▶ [TASK TO COMPLETE]: One line at a time, check the entries below for the word "such", and copy each line that has it.

(Data excerpts)
———
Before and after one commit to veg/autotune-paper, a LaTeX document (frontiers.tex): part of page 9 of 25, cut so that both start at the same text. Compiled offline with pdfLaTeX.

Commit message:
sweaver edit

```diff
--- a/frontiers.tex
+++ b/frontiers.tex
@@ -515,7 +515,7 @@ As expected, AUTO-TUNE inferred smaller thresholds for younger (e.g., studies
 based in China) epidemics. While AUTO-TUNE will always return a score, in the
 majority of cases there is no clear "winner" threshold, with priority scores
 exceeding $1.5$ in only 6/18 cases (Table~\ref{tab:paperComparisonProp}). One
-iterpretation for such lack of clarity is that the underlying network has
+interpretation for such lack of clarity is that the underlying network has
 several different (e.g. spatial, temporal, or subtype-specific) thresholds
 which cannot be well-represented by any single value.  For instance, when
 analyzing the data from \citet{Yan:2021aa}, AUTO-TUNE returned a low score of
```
———
▶ [REPLY]:
-iterpretation for such lack of clarity is that the underlying network has
+interpretation for such lack of clarity is that the underlying network has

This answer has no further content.